How is the payments landscape in France evolving? What are the key challenges that online businesses are looking to solve?
Jean-Marc: Some exciting trends are emerging. Historically, payments isn't a role with many businesses. Probably only a handful of the largest ecommerce merchants have a payments team. Instead, various people usually own payments across the business. And as a result, it's treated as a commoditized process.
However, that's starting to change. We're seeing a growing awareness of the importance of payments, especially regarding the user experience. This is naturally leading businesses to start thinking about payments more deeply.
Businesses are asking more questions about topics such as payment orchestration because they realize that a single payment service provider (PSP) may not necessarily offer them the best experience or set-up across every market in which they are active.
Strong Customer Authentication (SCA) is another big topic. Although the rollout of SCA is still not complete in France, we're encouraged to see many merchants thinking about how best to meet the regulatory obligation while also using the 3DS protocols to improve authorization rates and the overall customer experience. And this work is paying dividends; 49% of merchants told us they've noticed significantly improved authorization rates as a consequence of SCA. This is higher than their European counterparts.
Ingrid: If we look at payment methods, there are some interesting shifts in the market. Firstly, any business selling in France must accept Cartes Bancaires – the local scheme - branded cards. These account for upwards of 90% of the online card transactions in France.

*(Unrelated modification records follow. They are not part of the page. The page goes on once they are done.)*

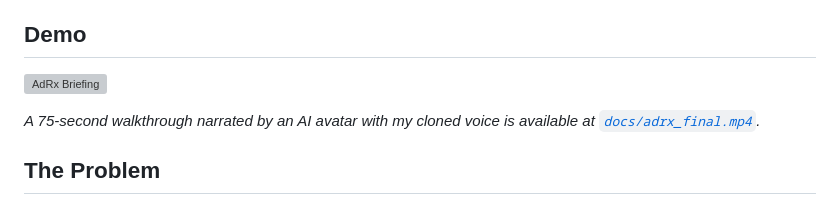
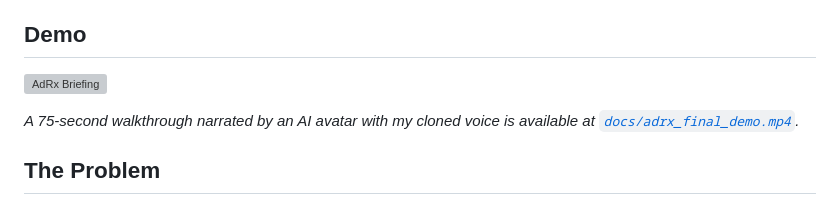
Before and after one commit to pallavi-oke/adrx, a Markdown page: README.md, the part around one of its changes. Drawn GitHub-style; grey boxes are pictures that could not be loaded.

```diff
--- a/README.md
+++ b/README.md
@@ -8,5 +8,5 @@ An AI agent that reads your campaign performance data and delivers a personalize
 
-*A 75-second walkthrough narrated by an AI avatar with my cloned voice is available at [`docs/adrx_final.mp4`](docs/adrx_final.mp4).*
+*A 75-second walkthrough narrated by an AI avatar with my cloned voice is available at [`docs/adrx_final_demo.mp4`](docs/adrx_final_demo.mp4).*
 
 ## The Problem
 
```
Also changed, not shown: other parts of README.md (+1 -1 lines).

But businesses should also look to explore offering alternative payment methods, especially digital wallets. As more commerce moves onto mobile, there's growing consumer demand for the simplicity and security wallets provide at the mobile checkout. Buy now, pay later (BNPL) is also increasing in popularity and is something merchants may wish to consider offing this year.
Ultimately, this all puts into perspective the need for businesses to ensure that they're working with payments providers that grant them the flexibility to adapt quickly and without creating additional complexity. While this is true in all markets, it's essential in France where consumer loyalty is still up for grabs.
How is Checkout.com supporting businesses in France?
Jean-Marc: As discussed, there's a growing focus on payments and a rapid maturity in the industry underway. But payments is a complex topic and not every organization has, or can afford, a team of payment experts in-house. So businesses are really looking to their PSPs to manage and optimize payments.
The fact that Checkout.com has a large presence in France, a local acquiring license and understands the local ecosystem resonates well with customers. And once they see how we can help them really optimize their payments with our technology, granular payments data and expert insights, they quickly see the benefits of working with newer, next-gen payment service providers.
Then there's the global factor as well. French companies are more likely than most other Europeans to be selling into the US and the Middle East. And Checkout.com can support them in those markets, and many others, as they look to expand their presence around the world.
What's your top prediction for the French digital economy in 2022?
Jean-Marc: I'll be watching the development of BNPL closely. We're seeing this payment method take off in other countries, and I expect it to make its mark in the French market this year.
Ingrid: There is so much. But, to sum it all up, I'll say it's the growing appreciation of just how critical payments are to a business looking to thrive in the digital economy.